The inconvenients: Cash value accounts are dependent on premium payments and can take time to develop. Some financial advisors recommend exploring other options before considering children’s life insurance as an investment vehicle.
If it’s in your budget, you can open a Roth IRA for the child, says Roxanne Martens, financial advisor at CGN Advisors in Kansas. Or, if your goal is to save for education, consider options such as 529 packages or a taxable brokerage account, she says.
3. Covers costs should the worst happen
The loss of a child can be extremely painful and lead to unforeseen costs. Children’s life insurance policies pay out a lump sum in the event of death, as long as the premiums are paid.
Benefits: The payment can be used for expenses such as burial costs or bereavement counselling. It can also help cover the costs of running a business if you’re the owner and need time off, Bonneau says.
The inconvenients: It is relatively rare for a child to die in the United States. In 2018, the nation’s infant mortality rate dropped to an all-time low, according to the Centers for Disease Control and Prevention. Therefore, the risk of not being covered cannot outweigh the cost of the policy.

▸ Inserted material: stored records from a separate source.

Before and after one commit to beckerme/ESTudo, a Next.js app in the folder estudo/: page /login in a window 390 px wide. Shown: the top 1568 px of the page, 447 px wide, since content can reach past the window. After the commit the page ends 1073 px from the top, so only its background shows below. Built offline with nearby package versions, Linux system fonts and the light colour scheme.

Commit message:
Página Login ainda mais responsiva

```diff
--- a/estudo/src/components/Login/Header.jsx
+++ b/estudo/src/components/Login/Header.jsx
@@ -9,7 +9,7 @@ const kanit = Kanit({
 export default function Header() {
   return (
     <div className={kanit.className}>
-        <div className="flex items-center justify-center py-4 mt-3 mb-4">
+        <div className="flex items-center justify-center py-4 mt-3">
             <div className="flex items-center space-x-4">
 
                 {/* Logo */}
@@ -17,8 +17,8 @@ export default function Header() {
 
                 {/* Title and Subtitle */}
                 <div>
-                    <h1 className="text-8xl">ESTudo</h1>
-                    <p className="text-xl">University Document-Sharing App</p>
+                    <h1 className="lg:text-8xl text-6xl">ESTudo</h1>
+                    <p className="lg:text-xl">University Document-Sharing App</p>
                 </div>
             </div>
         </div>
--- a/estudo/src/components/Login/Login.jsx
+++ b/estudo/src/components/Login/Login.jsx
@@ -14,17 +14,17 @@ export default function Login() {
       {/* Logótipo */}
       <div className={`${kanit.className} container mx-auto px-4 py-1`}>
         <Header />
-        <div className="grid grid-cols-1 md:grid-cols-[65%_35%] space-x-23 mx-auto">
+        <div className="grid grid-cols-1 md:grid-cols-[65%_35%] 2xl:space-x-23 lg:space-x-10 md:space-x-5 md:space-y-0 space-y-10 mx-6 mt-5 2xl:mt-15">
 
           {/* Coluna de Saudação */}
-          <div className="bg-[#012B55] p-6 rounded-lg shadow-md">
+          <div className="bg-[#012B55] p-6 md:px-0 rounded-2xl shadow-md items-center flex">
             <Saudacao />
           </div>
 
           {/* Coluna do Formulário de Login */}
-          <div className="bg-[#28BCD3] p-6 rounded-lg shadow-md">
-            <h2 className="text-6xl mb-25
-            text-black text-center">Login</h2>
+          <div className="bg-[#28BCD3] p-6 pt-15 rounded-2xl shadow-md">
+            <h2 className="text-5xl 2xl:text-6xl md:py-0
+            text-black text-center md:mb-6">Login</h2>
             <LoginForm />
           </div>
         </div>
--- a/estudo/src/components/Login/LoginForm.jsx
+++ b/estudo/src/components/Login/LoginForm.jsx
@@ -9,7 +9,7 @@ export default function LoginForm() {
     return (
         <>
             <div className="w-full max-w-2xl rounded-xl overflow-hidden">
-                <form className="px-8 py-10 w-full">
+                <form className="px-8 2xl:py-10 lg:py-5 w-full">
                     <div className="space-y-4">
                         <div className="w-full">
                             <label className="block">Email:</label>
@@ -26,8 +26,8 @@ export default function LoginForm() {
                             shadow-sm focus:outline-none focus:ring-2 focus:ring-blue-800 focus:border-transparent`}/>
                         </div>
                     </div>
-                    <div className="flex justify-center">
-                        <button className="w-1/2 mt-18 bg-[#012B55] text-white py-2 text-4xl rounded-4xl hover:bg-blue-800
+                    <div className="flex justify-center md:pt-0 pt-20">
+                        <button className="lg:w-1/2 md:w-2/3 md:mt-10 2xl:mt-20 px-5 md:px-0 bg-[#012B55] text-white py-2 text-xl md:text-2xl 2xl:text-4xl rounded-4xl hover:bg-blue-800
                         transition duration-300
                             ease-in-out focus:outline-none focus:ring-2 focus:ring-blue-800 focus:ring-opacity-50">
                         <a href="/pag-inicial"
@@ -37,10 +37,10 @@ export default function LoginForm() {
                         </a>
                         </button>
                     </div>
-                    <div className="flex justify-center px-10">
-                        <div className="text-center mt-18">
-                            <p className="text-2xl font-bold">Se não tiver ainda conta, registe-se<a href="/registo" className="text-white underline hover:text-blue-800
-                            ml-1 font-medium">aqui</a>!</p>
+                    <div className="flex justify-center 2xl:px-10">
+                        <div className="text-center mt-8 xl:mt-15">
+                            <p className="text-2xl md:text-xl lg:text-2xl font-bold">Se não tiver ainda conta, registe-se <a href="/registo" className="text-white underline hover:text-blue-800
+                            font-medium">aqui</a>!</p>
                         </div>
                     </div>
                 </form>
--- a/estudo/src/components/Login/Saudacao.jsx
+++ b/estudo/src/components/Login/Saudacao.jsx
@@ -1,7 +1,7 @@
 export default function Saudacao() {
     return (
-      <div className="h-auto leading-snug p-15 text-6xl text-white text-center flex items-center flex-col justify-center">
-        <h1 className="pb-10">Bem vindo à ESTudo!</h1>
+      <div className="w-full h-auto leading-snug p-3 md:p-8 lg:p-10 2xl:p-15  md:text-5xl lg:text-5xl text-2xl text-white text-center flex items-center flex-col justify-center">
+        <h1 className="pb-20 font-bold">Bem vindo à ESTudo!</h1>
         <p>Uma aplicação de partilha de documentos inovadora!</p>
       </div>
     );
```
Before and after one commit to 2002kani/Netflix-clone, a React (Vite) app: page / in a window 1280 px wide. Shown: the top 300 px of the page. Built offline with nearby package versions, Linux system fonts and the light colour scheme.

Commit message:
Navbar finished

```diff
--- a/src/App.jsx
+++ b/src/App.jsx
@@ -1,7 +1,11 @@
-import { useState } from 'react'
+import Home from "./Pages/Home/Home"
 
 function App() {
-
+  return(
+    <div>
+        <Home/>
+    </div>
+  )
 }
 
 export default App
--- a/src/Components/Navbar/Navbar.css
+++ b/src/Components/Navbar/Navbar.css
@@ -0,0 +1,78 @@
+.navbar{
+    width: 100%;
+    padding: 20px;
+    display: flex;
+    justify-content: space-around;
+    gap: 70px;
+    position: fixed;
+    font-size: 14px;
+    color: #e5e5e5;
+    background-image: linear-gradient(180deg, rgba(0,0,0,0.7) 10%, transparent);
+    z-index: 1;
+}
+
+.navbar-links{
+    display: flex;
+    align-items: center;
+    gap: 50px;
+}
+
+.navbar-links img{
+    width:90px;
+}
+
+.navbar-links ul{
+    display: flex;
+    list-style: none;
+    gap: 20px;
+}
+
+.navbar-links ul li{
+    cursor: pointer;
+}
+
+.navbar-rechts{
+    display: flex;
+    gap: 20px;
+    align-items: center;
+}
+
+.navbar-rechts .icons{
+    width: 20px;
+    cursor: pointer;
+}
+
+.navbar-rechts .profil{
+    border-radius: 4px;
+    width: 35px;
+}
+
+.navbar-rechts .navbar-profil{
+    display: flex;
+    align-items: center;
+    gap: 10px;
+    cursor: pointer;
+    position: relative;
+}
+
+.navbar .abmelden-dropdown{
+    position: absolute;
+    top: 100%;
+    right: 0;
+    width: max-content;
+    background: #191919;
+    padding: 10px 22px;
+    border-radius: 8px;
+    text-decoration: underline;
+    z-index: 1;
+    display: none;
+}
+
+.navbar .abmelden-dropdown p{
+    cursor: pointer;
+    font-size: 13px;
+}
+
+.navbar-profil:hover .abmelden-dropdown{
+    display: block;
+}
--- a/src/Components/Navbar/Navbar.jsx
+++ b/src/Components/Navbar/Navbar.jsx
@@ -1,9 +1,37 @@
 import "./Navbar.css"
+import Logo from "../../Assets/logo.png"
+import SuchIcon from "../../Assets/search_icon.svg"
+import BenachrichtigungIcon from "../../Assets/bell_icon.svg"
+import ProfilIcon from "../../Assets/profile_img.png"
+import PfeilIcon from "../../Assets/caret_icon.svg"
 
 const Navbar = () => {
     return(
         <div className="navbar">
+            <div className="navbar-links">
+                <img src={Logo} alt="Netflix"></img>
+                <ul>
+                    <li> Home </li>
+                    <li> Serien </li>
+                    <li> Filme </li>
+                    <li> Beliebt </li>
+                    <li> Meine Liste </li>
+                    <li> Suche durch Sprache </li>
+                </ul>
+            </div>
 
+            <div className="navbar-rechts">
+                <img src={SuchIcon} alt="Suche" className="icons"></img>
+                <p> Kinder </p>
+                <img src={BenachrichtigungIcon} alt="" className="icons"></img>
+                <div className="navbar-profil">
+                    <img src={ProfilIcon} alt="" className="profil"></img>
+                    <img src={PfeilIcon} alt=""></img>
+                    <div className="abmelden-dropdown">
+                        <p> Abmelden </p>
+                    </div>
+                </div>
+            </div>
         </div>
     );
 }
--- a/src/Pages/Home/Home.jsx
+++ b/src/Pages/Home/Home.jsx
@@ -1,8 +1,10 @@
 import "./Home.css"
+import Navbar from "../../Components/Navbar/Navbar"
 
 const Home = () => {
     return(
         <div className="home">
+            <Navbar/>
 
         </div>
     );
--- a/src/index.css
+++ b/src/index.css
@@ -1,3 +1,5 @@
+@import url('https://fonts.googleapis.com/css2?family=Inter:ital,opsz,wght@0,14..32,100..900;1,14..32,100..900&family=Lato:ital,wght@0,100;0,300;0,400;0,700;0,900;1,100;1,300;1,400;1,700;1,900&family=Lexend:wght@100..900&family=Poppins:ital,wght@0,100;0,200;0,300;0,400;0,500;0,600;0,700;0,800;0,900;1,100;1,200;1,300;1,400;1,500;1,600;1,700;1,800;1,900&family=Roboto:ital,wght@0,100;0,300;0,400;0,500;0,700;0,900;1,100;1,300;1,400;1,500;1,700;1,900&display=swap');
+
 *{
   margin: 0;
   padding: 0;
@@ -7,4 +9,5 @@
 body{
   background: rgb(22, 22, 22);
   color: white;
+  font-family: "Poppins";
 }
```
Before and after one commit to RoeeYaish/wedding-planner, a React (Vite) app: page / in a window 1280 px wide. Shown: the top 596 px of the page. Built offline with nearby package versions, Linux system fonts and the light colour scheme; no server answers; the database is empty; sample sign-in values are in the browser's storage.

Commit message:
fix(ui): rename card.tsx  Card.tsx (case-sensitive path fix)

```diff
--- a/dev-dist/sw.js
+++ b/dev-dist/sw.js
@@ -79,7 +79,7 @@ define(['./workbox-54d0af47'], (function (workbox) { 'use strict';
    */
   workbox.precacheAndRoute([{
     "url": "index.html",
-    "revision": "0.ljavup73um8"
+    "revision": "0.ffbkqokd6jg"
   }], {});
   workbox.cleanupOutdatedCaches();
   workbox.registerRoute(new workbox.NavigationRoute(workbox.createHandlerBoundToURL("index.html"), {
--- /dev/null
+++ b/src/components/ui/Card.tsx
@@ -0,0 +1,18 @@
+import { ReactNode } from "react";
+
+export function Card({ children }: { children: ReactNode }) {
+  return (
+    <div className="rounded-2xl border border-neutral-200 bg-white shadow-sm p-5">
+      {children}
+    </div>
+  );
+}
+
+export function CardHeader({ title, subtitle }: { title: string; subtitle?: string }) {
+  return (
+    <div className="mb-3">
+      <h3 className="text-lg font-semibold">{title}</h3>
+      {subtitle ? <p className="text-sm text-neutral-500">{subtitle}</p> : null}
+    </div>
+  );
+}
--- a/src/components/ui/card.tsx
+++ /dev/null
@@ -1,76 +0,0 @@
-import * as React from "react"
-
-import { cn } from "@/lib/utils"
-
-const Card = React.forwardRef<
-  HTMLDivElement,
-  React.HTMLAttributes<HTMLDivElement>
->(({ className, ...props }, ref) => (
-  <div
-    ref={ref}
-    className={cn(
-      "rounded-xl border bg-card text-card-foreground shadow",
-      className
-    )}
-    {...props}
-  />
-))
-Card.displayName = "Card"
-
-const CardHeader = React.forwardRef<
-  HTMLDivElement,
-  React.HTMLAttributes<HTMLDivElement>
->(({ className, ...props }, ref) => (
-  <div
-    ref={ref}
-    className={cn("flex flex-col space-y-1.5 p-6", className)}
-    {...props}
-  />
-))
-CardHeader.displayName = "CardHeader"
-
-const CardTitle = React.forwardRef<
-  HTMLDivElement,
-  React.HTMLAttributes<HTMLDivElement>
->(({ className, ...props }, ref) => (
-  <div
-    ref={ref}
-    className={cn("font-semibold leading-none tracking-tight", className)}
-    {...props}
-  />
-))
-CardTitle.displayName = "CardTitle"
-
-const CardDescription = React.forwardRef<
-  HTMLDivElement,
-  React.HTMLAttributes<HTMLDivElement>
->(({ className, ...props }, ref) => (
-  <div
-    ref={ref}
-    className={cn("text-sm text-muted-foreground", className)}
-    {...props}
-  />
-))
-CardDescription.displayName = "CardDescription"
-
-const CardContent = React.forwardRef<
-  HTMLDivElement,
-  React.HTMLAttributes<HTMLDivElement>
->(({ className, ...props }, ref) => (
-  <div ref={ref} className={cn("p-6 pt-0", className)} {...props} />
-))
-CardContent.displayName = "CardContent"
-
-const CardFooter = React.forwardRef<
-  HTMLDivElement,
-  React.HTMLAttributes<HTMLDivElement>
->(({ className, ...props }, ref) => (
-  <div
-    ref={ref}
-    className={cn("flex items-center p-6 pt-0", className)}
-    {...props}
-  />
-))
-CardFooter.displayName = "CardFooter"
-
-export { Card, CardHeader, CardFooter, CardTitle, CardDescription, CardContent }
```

Evaluate your budget, review existing investments, and consider your own coverage needs before purchasing life insurance for your child.
“If you had to choose between the parent with the life insurance or the child, in most cases we have to protect the parent who brings in all the money,” says Bonneau.
You may want to consider adding a children’s term life insurance rider to your own policy instead of purchasing separate coverage for your children. In some cases, you can convert child riders to permanent coverage when the term is up. Not all insurers offer these endorsements and coverage amounts may be limited.
You can also find more cost-effective coverage through workplace insurance plans, Martens says. “Often they offer group policies for dependents, and it can be an inexpensive way to get a little life insurance for kids.”